What is expected: Your copy of the data should match it exactly, except that the pictures are gone.

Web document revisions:

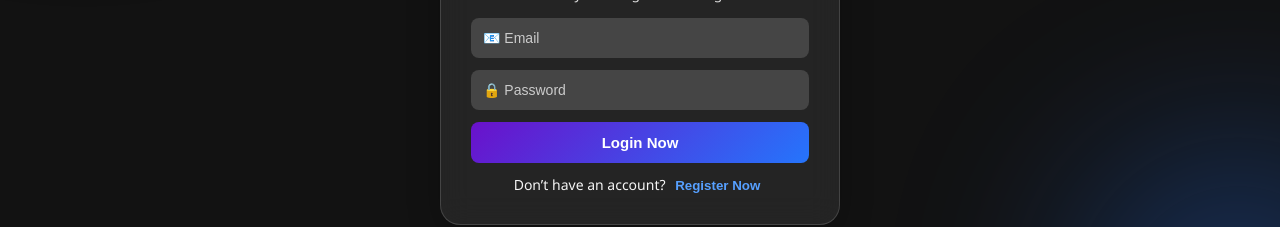
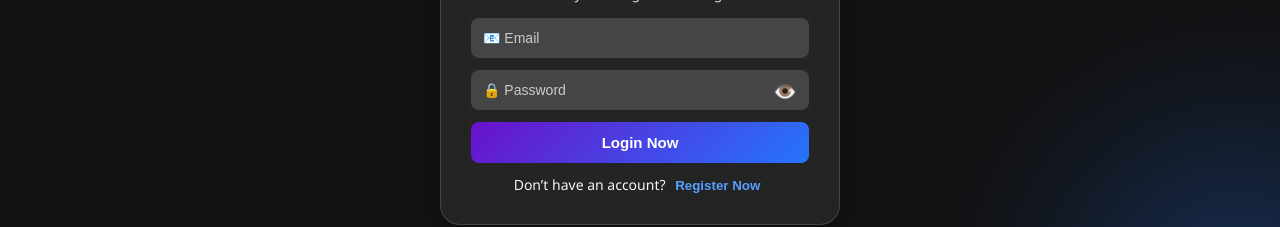
Before and after one commit to Harshalpatil2282/ResourceHub, a React (Create React App) app in the folder client/: page /login in a window 1280 px wide. Shown: the part 454-681 px from the top of the page. Built offline with nearby package versions, Linux system fonts and the light colour scheme.

Commit message:
Adding view password function in login and register page and solve university routes problem in register page

```diff
--- a/client/src/pages/Login.js
+++ b/client/src/pages/Login.js
@@ -8,6 +8,7 @@
   const [email, setEmail] = useState('');
   const [password, setPassword] = useState('');
   const [msg, setMsg] = useState('');
+  const [showPassword, setShowPassword] = useState(false);
   const navigate = useNavigate();
   const { theme, toggleTheme } = useTheme();
 
@@ -62,14 +63,21 @@
               required
             />
           </div>
-          <div className="input-field">
+          <div className="input-field password-field">
             <input
-              type="password"
+              type={showPassword ? "text" : "password"}
               placeholder="🔒 Password"
               value={password}
               onChange={(e) => setPassword(e.target.value)}
               required
             />
+            <span
+              className="toggle-eye"
+              onClick={() => setShowPassword(!showPassword)}
+              title={showPassword ? "Hide Password" : "Show Password"}
+            >
+              {showPassword ? "🙈" : "👁️"}
+            </span>
           </div>
           <button type="submit" className="button">Login Now</button>
           {msg && <p className="error-msg">{msg}</p>}
--- a/client/src/pages/Register.js
+++ b/client/src/pages/Register.js
@@ -8,6 +8,7 @@
   const [msg, setMsg] = useState('');
   const [universities, setUniversities] = useState([]);
   const navigate = useNavigate();
+  const [showPassword, setShowPassword] = useState(false);
 
   useEffect(() => {
     API.get('/universities').then(res => setUniversities(res.data));
@@ -66,16 +67,23 @@
               required
             />
           </div>
-          <div className="input-field">
+          <div className="input-field password-field">
             <input
               name="password"
-              type="password"
+              type={showPassword ? "text" : "password"}
               placeholder="🔒 Password"
               value={form.password}
               onChange={handleChange}
               required
             />
+            <span
+              className="toggle-eye"
+              onClick={() => setShowPassword(!showPassword)}
+            >
+              {showPassword ? "🙈" : "👁️"}
+            </span>
           </div>
+
           <div className="input-field">
             <select
               name="university"
--- a/client/src/styles/login.css
+++ b/client/src/styles/login.css
@@ -181,3 +181,16 @@
   background: #203a43;
   color: #fff;
 }
+.password-field {
+  position: relative;
+}
+
+.password-field .toggle-eye {
+  position: absolute;
+  right: 12px;
+  top: 50%;
+  transform: translateY(-50%);
+  cursor: pointer;
+  user-select: none;
+  font-size: 1.2rem;
+}
```
Also changed, not shown: 1 other file (tests, documents, lock files or other folders).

Reply:
Before and after one commit to Harshalpatil2282/ResourceHub, a React (Create React App) app in the folder client/: page /login in a window 1280 px wide. Shown: the part 454-681 px from the top of the page. Built offline with nearby package versions, Linux system fonts and the light colour scheme.

Commit message:
Adding view password function in login and register page and solve university routes problem in register page

```diff
--- a/client/src/pages/Login.js
+++ b/client/src/pages/Login.js
@@ -8,6 +8,7 @@
   const [email, setEmail] = useState('');
   const [password, setPassword] = useState('');
   const [msg, setMsg] = useState('');
+  const [showPassword, setShowPassword] = useState(false);
   const navigate = useNavigate();
   const { theme, toggleTheme } = useTheme();
 
@@ -62,14 +63,21 @@
               required
             />
           </div>
-          <div className="input-field">
+          <div className="input-field password-field">
             <input
-              type="password"
+              type={showPassword ? "text" : "password"}
               placeholder="🔒 Password"
               value={password}
               onChange={(e) => setPassword(e.target.value)}
               required
             />
+            <span
+              className="toggle-eye"
+              onClick={() => setShowPassword(!showPassword)}
+              title={showPassword ? "Hide Password" : "Show Password"}
+            >
+              {showPassword ? "🙈" : "👁️"}
+            </span>
           </div>
           <button type="submit" className="button">Login Now</button>
           {msg && <p className="error-msg">{msg}</p>}
--- a/client/src/pages/Register.js
+++ b/client/src/pages/Register.js
@@ -8,6 +8,7 @@
   const [msg, setMsg] = useState('');
   const [universities, setUniversities] = useState([]);
   const navigate = useNavigate();
+  const [showPassword, setShowPassword] = useState(false);
 
   useEffect(() => {
     API.get('/universities').then(res => setUniversities(res.data));
@@ -66,16 +67,23 @@
               required
             />
           </div>
-          <div className="input-field">
+          <div className="input-field password-field">
             <input
               name="password"
-              type="password"
+              type={showPassword ? "text" : "password"}
               placeholder="🔒 Password"
               value={form.password}
               onChange={handleChange}
               required
             />
+            <span
+              className="toggle-eye"
+              onClick={() => setShowPassword(!showPassword)}
+            >
+              {showPassword ? "🙈" : "👁️"}
+            </span>
           </div>
+
           <div className="input-field">
             <select
               name="university"
--- a/client/src/styles/login.css
+++ b/client/src/styles/login.css
@@ -181,3 +181,16 @@
   background: #203a43;
   color: #fff;
 }
+.password-field {
+  position: relative;
+}
+
+.password-field .toggle-eye {
+  position: absolute;
+  right: 12px;
+  top: 50%;
+  transform: translateY(-50%);
+  cursor: pointer;
+  user-select: none;
+  font-size: 1.2rem;
+}
```
Also changed, not shown: 1 other file (tests, documents, lock files or other folders).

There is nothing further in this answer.